Gather the lines from the material that contain "port".

.....

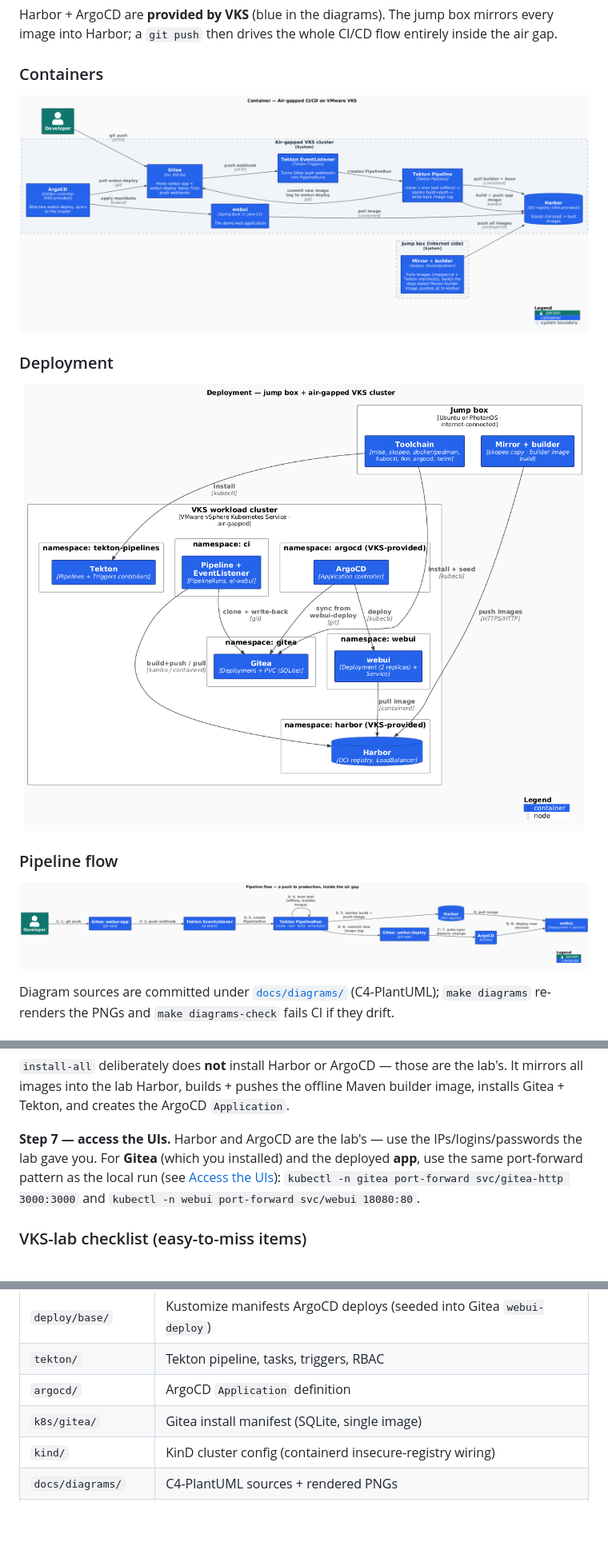
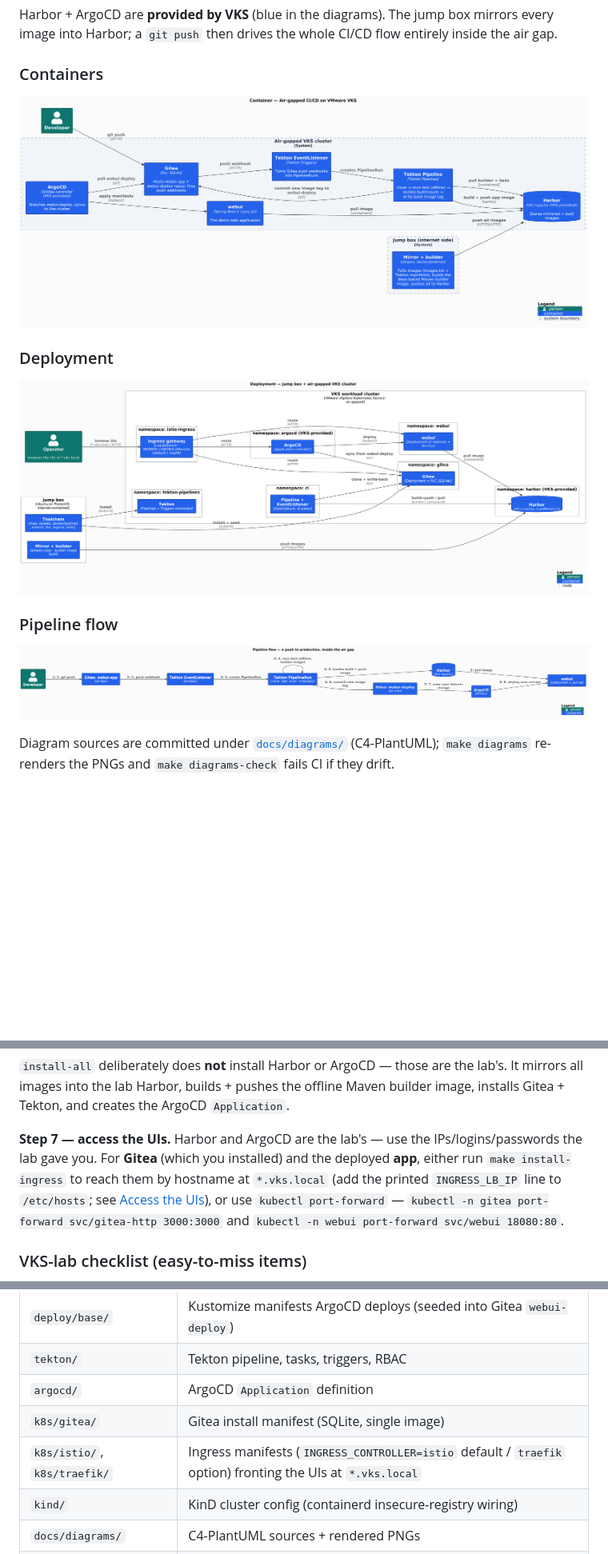
Before and after one commit to AndriyKalashnykov/vks-airgap-cicd, a Markdown page: README.md, 3 parts joined by grey strips. Shown at 80% size. Drawn GitHub-style; pictures changed too: docs/diagrams/out/container.png, docs/diagrams/out/deployment.png, docs/diagrams/out/pipeline-flow.png; blank space fills up the shorter version.

```diff
--- a/README.md
+++ b/README.md
@@ -78,15 +79,15 @@ image into Harbor; a `git push` then drives the whole CI/CD flow entirely inside
 
 ### Containers
 
-<p align="center"><img src="docs/diagrams/out/container.png" alt="Container diagram" width="900"></p>
+<p align="center"><img src="docs/diagrams/out/container.png" alt="Container diagram" width="960"></p>
 
 ### Deployment
 
-<p align="center"><img src="docs/diagrams/out/deployment.png" alt="Deployment diagram" width="760"></p>
+<p align="center"><img src="docs/diagrams/out/deployment.png" alt="Deployment diagram" width="900"></p>
 
 ### Pipeline flow
 
-<p align="center"><img src="docs/diagrams/out/pipeline-flow.png" alt="Pipeline flow" width="900"></p>
+<p align="center"><img src="docs/diagrams/out/pipeline-flow.png" alt="Pipeline flow" width="960"></p>
 
 Diagram sources are committed under [`docs/diagrams/`](docs/diagrams/) (C4-PlantUML);
 `make diagrams` re-renders the PNGs and `make diagrams-check` fails CI if they drift.
@@ -275,9 +294,10 @@ mirrors all images into the lab Harbor, builds + pushes the offline Maven builde
 installs Gitea + Tekton, and creates the ArgoCD `Application`.
 
 **Step 7 — access the UIs.** Harbor and ArgoCD are the lab's — use the IPs/logins/passwords
-the lab gave you. For **Gitea** (which you installed) and the deployed **app**, use the same
-port-forward pattern as the local run (see [Access the UIs](#access-the-uis-urls-logins-passwords)):
-`kubectl -n gitea port-forward svc/gitea-http 3000:3000` and
+the lab gave you. For **Gitea** (which you installed) and the deployed **app**, either run
+`make install-ingress` to reach them by hostname at `*.vks.local` (add the printed
+`INGRESS_LB_IP` line to `/etc/hosts`; see [Access the UIs](#access-the-uis-urls-logins-passwords)),
+or use `kubectl port-forward` — `kubectl -n gitea port-forward svc/gitea-http 3000:3000` and
 `kubectl -n webui port-forward svc/webui 18080:80`.
 
 ### VKS-lab checklist (easy-to-miss items)
@@ -340,6 +360,7 @@ KUBECONFIG=./secrets/vks.kubeconfig      # produced by make vks-login
 | `tekton/` | Tekton pipeline, tasks, triggers, RBAC |
 | `argocd/` | ArgoCD `Application` definition |
 | `k8s/gitea/` | Gitea install manifest (SQLite, single image) |
+| `k8s/istio/`, `k8s/traefik/` | Ingress manifests (`INGRESS_CONTROLLER=istio` default / `traefik` option) fronting the UIs at `*.vks.local` |
 | `kind/` | KinD cluster config (containerd insecure-registry wiring) |
 | `docs/diagrams/` | C4-PlantUML sources + rendered PNGs |
 | `images/images.txt` | Authoritative image inventory to mirror |
```
Also changed, not shown: other parts of README.md (+32 -13 lines), docs/diagrams/out/context.png, 2 other files.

.....

> Answer space
-port-forward pattern as the local run (see [Access the UIs](#access-the-uis-urls-logins-passwords)):
-`kubectl -n gitea port-forward svc/gitea-http 3000:3000` and
+or use `kubectl port-forward` — `kubectl -n gitea port-forward svc/gitea-http 3000:3000` and
 `kubectl -n webui port-forward svc/webui 18080:80`.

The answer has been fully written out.